Exercise requirements = Would you please give the entries again word for word, with no images in your copy?

___ Task data

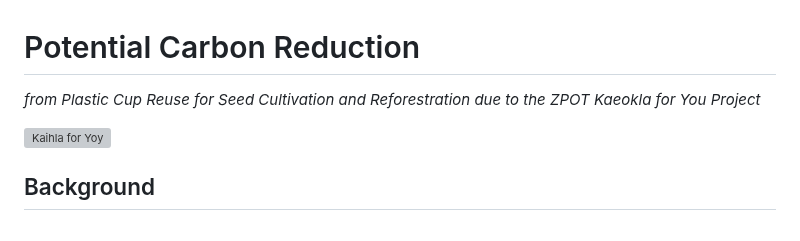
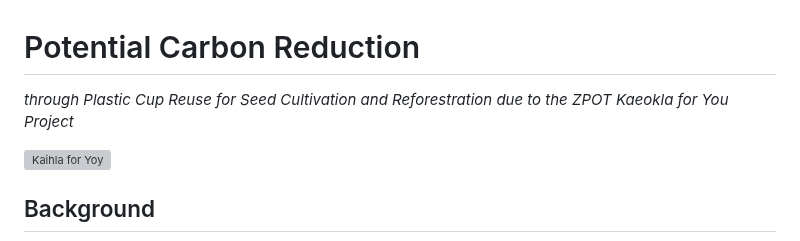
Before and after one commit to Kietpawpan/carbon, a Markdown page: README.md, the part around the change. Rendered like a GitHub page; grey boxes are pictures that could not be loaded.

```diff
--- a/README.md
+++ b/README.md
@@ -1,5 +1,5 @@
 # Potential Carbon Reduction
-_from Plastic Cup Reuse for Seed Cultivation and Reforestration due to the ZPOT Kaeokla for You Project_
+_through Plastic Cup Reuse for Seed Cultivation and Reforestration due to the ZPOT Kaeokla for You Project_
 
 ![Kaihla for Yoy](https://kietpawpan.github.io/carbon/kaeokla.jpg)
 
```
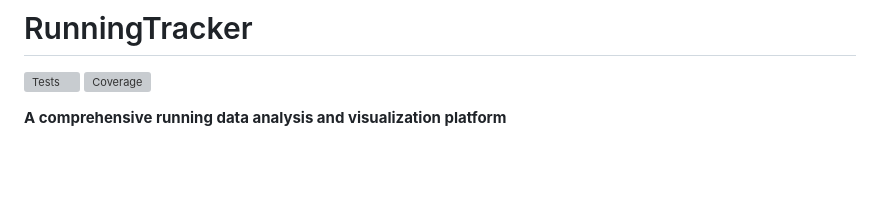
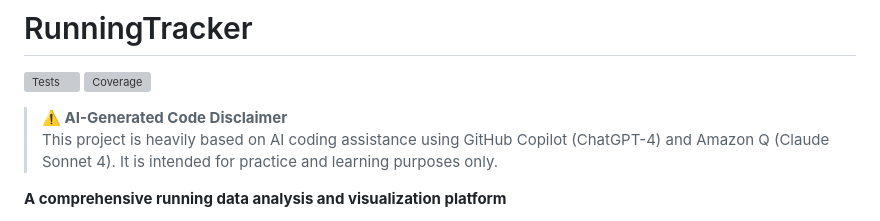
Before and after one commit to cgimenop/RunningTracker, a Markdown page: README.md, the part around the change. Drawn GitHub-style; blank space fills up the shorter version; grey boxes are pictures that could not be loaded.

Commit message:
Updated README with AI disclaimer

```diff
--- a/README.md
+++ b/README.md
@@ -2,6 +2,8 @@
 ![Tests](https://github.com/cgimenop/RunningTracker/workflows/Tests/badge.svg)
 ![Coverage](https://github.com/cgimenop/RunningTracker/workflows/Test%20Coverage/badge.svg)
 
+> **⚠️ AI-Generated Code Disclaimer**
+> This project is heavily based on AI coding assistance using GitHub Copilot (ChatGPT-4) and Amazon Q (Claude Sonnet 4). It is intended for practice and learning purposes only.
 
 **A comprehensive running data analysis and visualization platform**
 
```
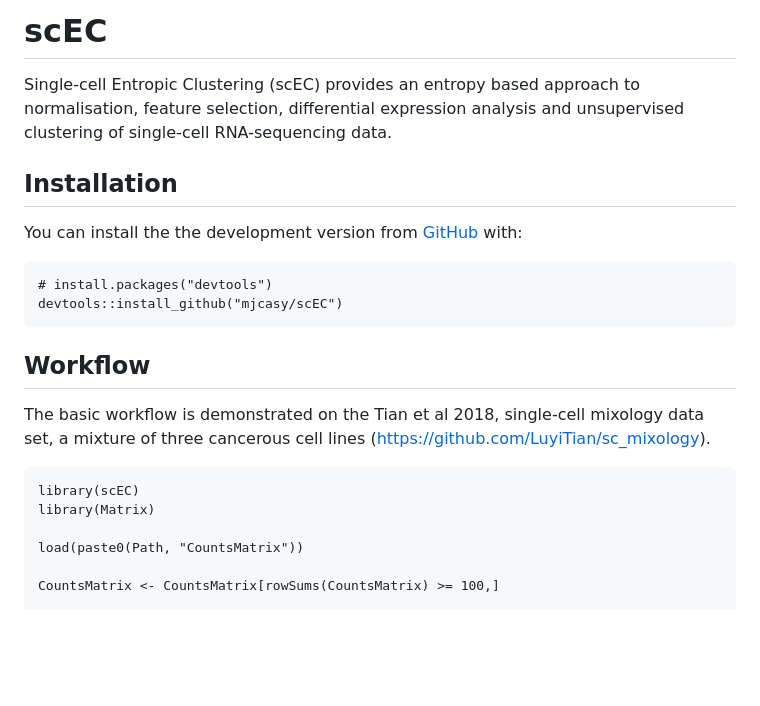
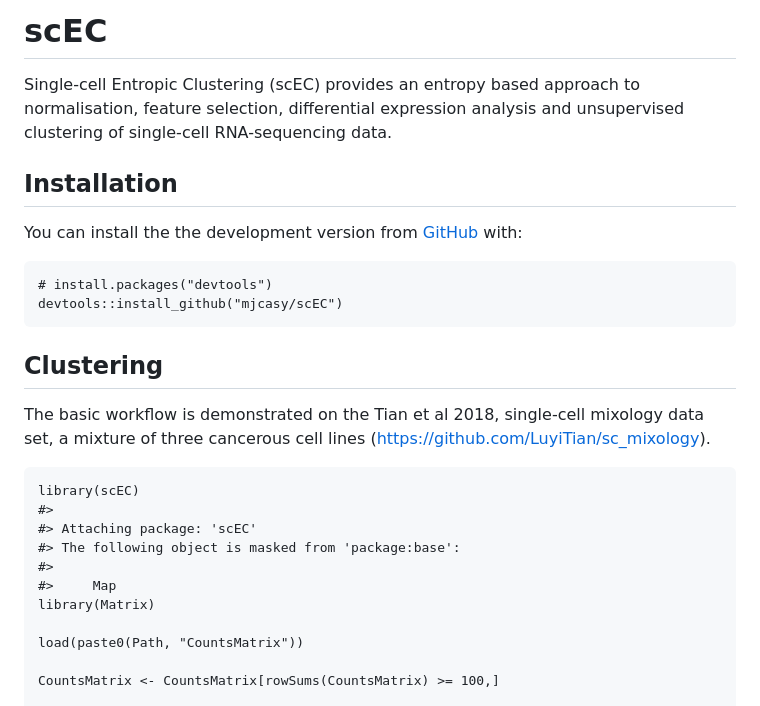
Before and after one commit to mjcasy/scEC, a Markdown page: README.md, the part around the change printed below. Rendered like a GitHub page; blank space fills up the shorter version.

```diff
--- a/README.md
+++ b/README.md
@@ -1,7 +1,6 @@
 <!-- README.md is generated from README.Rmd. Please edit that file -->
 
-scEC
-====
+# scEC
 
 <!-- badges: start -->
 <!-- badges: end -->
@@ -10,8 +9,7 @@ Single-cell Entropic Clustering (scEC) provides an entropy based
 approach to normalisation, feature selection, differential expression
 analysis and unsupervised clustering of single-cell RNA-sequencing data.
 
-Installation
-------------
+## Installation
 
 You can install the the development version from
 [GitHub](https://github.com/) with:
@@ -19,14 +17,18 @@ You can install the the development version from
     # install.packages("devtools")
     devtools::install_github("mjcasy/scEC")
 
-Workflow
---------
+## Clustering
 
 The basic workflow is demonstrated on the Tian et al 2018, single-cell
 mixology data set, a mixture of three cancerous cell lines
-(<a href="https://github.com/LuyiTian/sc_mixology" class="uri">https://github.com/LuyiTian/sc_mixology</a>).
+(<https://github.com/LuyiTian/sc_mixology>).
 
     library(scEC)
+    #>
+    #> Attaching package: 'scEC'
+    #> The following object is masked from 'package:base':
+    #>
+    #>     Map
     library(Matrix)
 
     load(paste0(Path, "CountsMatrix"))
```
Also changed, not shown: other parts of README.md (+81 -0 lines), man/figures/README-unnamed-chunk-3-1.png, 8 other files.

______

Response area =
Before and after one commit to Kietpawpan/carbon, a Markdown page: README.md, the part around the change. Rendered like a GitHub page; grey boxes are pictures that could not be loaded.

```diff
--- a/README.md
+++ b/README.md
@@ -1,5 +1,5 @@
 # Potential Carbon Reduction
-_from Plastic Cup Reuse for Seed Cultivation and Reforestration due to the ZPOT Kaeokla for You Project_
+_through Plastic Cup Reuse for Seed Cultivation and Reforestration due to the ZPOT Kaeokla for You Project_
 
 ![Kaihla for Yoy](https://kietpawpan.github.io/carbon/kaeokla.jpg)
 
```
Before and after one commit to cgimenop/RunningTracker, a Markdown page: README.md, the part around the change. Drawn GitHub-style; blank space fills up the shorter version; grey boxes are pictures that could not be loaded.

Commit message:
Updated README with AI disclaimer

```diff
--- a/README.md
+++ b/README.md
@@ -2,6 +2,8 @@
 ![Tests](https://github.com/cgimenop/RunningTracker/workflows/Tests/badge.svg)
 ![Coverage](https://github.com/cgimenop/RunningTracker/workflows/Test%20Coverage/badge.svg)
 
+> **⚠️ AI-Generated Code Disclaimer**
+> This project is heavily based on AI coding assistance using GitHub Copilot (ChatGPT-4) and Amazon Q (Claude Sonnet 4). It is intended for practice and learning purposes only.
 
 **A comprehensive running data analysis and visualization platform**
 
```
Before and after one commit to mjcasy/scEC, a Markdown page: README.md, the part around the change printed below. Rendered like a GitHub page; blank space fills up the shorter version.

```diff
--- a/README.md
+++ b/README.md
@@ -1,7 +1,6 @@
 <!-- README.md is generated from README.Rmd. Please edit that file -->
 
-scEC
-====
+# scEC
 
 <!-- badges: start -->
 <!-- badges: end -->
@@ -10,8 +9,7 @@ Single-cell Entropic Clustering (scEC) provides an entropy based
 approach to normalisation, feature selection, differential expression
 analysis and unsupervised clustering of single-cell RNA-sequencing data.
 
-Installation
-------------
+## Installation
 
 You can install the the development version from
 [GitHub](https://github.com/) with:
@@ -19,14 +17,18 @@ You can install the the development version from
     # install.packages("devtools")
     devtools::install_github("mjcasy/scEC")
 
-Workflow
---------
+## Clustering
 
 The basic workflow is demonstrated on the Tian et al 2018, single-cell
 mixology data set, a mixture of three cancerous cell lines
-(<a href="https://github.com/LuyiTian/sc_mixology" class="uri">https://github.com/LuyiTian/sc_mixology</a>).
+(<https://github.com/LuyiTian/sc_mixology>).
 
     library(scEC)
+    #>
+    #> Attaching package: 'scEC'
+    #> The following object is masked from 'package:base':
+    #>
+    #>     Map
     library(Matrix)
 
     load(paste0(Path, "CountsMatrix"))
```
Also changed, not shown: other parts of README.md (+81 -0 lines), man/figures/README-unnamed-chunk-3-1.png, 8 other files.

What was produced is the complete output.